The proposed performance level changes will raise the score needed for a student to meet or exceed standards. For instance to meet standards currently, a third grader must score 191 to 226 on the ISAT reading test. If the new higher performance levels are approved by the board, a third grader would have to score 207 to 235 on the ISAT reading test to meet the standard.
The higher expectations of the new ISAT cut scores will cause a downward shift in the number of students who meet or exceed standards.
"Students will have to answer more questions correctly to meet standards," said Susan Sarfaty, superintendent of St. Clair County Regional Office of Education. "We are anticipating there will be a drop in the number of students who meet and exceed standards."
According to the 2012 ISAT results, 79 percent of all third- to eighth-grade students scored proficient in reading and 86 percent of students scored proficient in mathematics. When using the new performance levels to analyze the ISAT data collected in spring 2012, the percentage of students who meet and exceed standards drops to 60 percent for both reading and mathematics.
Belle Valley School District 119 Superintendent Louis Obernuefemann said the ISAT scores will be different, but the actual student performance will be the same.
"It's still going to measure the student productivity, but it will do so using a different scale," he said. "It's using a different measurement tool for the same device; it's like using a ruler versus a yard stick."
Harmony-Emge School District 175 Superintendent Pam Leonard said she anticipates the students meeting and exceeding standards in her school district to be reduced by 20 percent to 25 percent if the state board approves the increase in ISAT performance levels.
"It's going to be a little bit of a sticker shock for everybody," she said. "This next year will look different, but as we go down the years, it will get better and better as we will be raising those standards."
In the long run, Leonard said it's going to be better for the students. "It's going to give our kids a better position to be competitive in the global market and that is the long-range goal," she said.
East St. Louis School District 189 Superintendent Arthur Culver said he supports raising the ISAT performance levels. "Every student should be equipped with the knowledge, skills and abilities necessary to pursue higher education and enter the work force in the 21st century," he said. "The current ISAT performance expectations are not aligned to college and career readiness, so this adjustment of performance levels on the ISAT will better inform us of students' progress toward college and career readiness."
Vanover said raising the performance levels will better align with the more rigorous Common Core State Standards being implemented in schools across the state and pave the way for tougher assessments set to debut in 2014-15, which will replace the ISATs.
According to the State Board of Education, ISATs have not proven to be a strong indicator of college and career readiness.
"We're setting those performance levels to be in line with college and career readiness," Vanover said.

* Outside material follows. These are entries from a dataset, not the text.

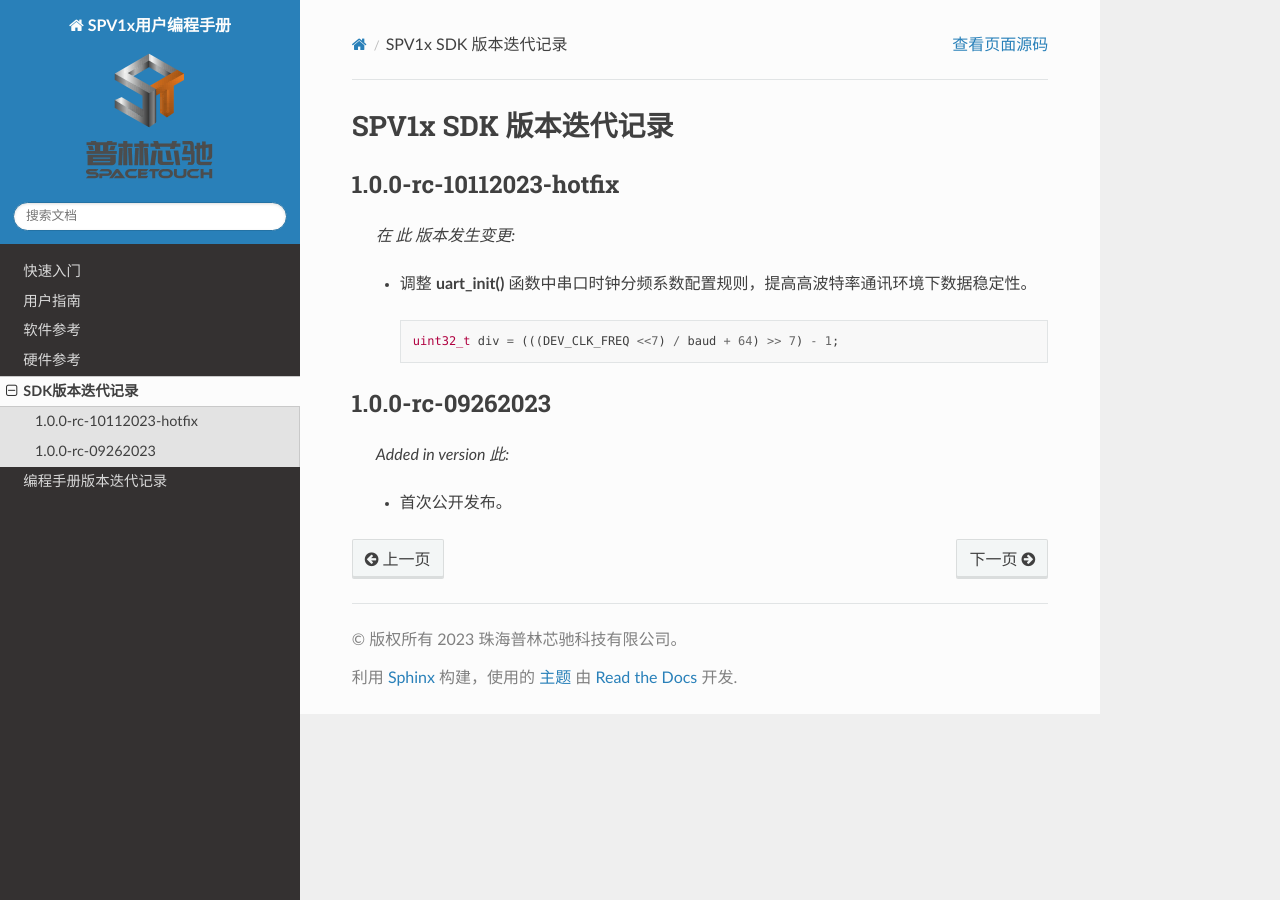
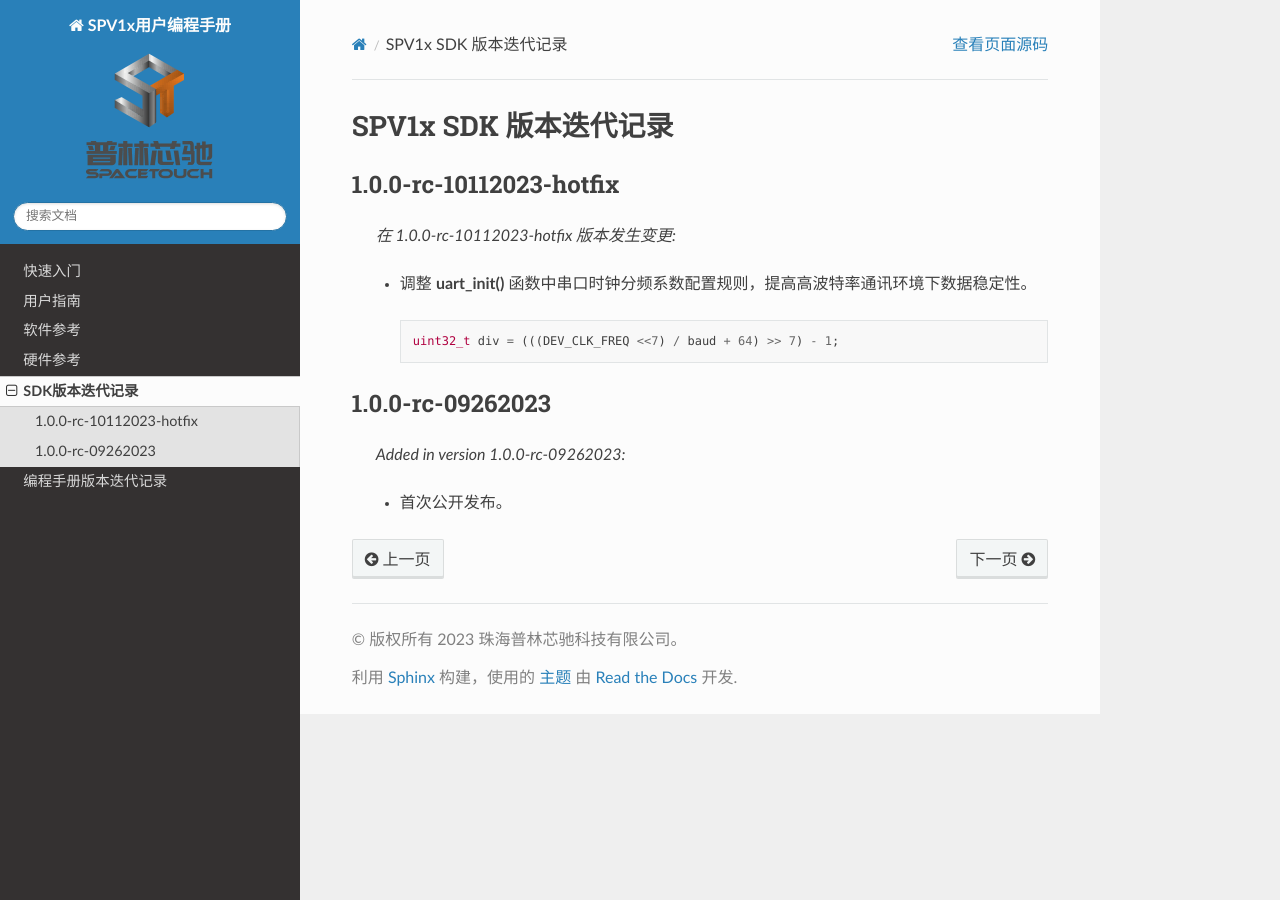
Before and after one commit to qzthrone/spv1x-programming-guide, a Sphinx documentation site: the page built from source/changelog-sdk.rst, in a window 1280 px wide. Built offline with Sphinx 7.4.7 and the Read the Docs theme 2.0.0, drawn with Linux system fonts in a browser that asks for light colours.

```diff
--- a/source/changelog-sdk.rst
+++ b/source/changelog-sdk.rst
@@ -6,7 +6,7 @@
 1.0.0-rc-10112023-hotfix
 ---------------------------
 
- .. versionchanged:: 此
+ .. versionchanged:: 1.0.0-rc-10112023-hotfix
 
      - 调整 **uart_init()** 函数中串口时钟分频系数配置规则，提高高波特率通讯环境下数据稳定性。
 
@@ -17,6 +17,6 @@
 1.0.0-rc-09262023
 ------------------------
 
- .. versionadded:: 此
+ .. versionadded:: 1.0.0-rc-09262023
 
      - 首次公开发布。
```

He explained there's been a disconnect between the higher scores of the ISAT results, at 82 percent of students meeting or exceeding standards statewide last year, and the lower scores of the Prairie State Achievement Exam given to all 11th graders, at 51 percent statewide last year.
Performance expectations for the science assessments will remain the same until new science standards are finalized later in 2013.
Contact reporter Jamie Forsythe at 239-2562 or firstname.lastname@example.org.